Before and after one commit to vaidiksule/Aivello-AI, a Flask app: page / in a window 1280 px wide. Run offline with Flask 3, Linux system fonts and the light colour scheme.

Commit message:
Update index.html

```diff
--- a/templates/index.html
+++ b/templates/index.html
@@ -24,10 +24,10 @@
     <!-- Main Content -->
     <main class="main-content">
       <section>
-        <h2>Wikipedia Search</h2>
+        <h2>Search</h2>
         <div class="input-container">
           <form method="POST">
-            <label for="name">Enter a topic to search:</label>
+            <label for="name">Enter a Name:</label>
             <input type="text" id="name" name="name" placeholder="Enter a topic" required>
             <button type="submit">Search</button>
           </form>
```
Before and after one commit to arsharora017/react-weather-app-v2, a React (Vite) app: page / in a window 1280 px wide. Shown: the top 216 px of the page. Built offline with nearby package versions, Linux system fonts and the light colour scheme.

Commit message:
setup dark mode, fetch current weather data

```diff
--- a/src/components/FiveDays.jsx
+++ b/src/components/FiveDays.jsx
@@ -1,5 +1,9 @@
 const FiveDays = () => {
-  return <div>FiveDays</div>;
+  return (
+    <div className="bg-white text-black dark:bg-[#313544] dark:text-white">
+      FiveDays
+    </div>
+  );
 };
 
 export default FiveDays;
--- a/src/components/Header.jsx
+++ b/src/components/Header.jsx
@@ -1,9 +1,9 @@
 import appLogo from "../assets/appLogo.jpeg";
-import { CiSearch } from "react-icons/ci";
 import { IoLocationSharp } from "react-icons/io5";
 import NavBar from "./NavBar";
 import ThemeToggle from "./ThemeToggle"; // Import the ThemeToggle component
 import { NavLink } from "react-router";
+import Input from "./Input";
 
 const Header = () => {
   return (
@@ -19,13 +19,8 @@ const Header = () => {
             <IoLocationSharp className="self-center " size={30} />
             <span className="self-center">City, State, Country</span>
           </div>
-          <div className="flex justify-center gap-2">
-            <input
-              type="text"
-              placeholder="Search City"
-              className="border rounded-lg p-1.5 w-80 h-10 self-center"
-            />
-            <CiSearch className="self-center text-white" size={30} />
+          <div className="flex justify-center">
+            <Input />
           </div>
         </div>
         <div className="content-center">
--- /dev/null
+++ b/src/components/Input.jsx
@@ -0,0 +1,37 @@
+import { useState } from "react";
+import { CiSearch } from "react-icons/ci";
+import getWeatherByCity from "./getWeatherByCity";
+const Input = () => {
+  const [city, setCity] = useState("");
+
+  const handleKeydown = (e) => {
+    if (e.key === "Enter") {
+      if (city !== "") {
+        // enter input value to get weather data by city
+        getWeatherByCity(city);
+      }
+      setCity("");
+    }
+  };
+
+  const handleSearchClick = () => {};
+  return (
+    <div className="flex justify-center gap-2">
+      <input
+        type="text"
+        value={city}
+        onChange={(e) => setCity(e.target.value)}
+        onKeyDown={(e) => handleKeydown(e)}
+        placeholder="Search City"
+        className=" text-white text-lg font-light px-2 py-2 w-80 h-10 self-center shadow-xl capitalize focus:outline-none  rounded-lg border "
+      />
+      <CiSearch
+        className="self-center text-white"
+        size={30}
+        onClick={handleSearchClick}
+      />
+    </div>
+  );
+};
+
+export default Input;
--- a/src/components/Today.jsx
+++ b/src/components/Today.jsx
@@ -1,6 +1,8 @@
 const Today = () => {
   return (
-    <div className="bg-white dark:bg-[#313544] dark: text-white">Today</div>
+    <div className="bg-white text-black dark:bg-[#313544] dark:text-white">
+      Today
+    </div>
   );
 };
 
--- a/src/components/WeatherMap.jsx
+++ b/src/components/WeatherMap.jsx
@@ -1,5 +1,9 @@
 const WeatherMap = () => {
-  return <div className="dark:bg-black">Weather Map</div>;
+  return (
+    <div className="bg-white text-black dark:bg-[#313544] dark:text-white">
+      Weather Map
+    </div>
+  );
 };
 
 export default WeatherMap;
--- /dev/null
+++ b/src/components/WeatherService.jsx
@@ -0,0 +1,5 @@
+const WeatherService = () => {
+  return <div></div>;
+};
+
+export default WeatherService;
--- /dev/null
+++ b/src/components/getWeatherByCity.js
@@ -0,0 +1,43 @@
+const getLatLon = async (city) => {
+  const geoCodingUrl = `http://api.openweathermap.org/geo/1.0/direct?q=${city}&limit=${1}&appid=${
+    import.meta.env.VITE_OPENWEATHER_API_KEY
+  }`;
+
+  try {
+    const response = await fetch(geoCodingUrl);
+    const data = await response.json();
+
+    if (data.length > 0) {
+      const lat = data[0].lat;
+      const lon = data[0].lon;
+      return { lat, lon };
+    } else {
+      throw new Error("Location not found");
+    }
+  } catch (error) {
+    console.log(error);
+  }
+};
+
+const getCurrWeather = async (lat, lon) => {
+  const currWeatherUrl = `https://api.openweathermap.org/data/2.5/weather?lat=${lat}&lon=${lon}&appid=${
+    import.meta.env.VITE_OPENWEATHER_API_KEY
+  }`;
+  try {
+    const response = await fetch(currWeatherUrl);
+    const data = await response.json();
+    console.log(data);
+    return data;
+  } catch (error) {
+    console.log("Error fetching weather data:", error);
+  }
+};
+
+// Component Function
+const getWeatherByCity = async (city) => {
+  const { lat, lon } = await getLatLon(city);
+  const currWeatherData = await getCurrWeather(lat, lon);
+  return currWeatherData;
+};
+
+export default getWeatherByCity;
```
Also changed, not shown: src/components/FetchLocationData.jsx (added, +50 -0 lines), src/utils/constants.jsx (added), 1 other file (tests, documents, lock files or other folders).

* Activity:
The answer must consist of every line from the listing above that includes the word "currWeatherUrl".

* Exercise result:
+  const currWeatherUrl = `https://api.openweathermap.org/data/2.5/weather?lat=${lat}&lon=${lon}&appid=${
+    const response = await fetch(currWeatherUrl);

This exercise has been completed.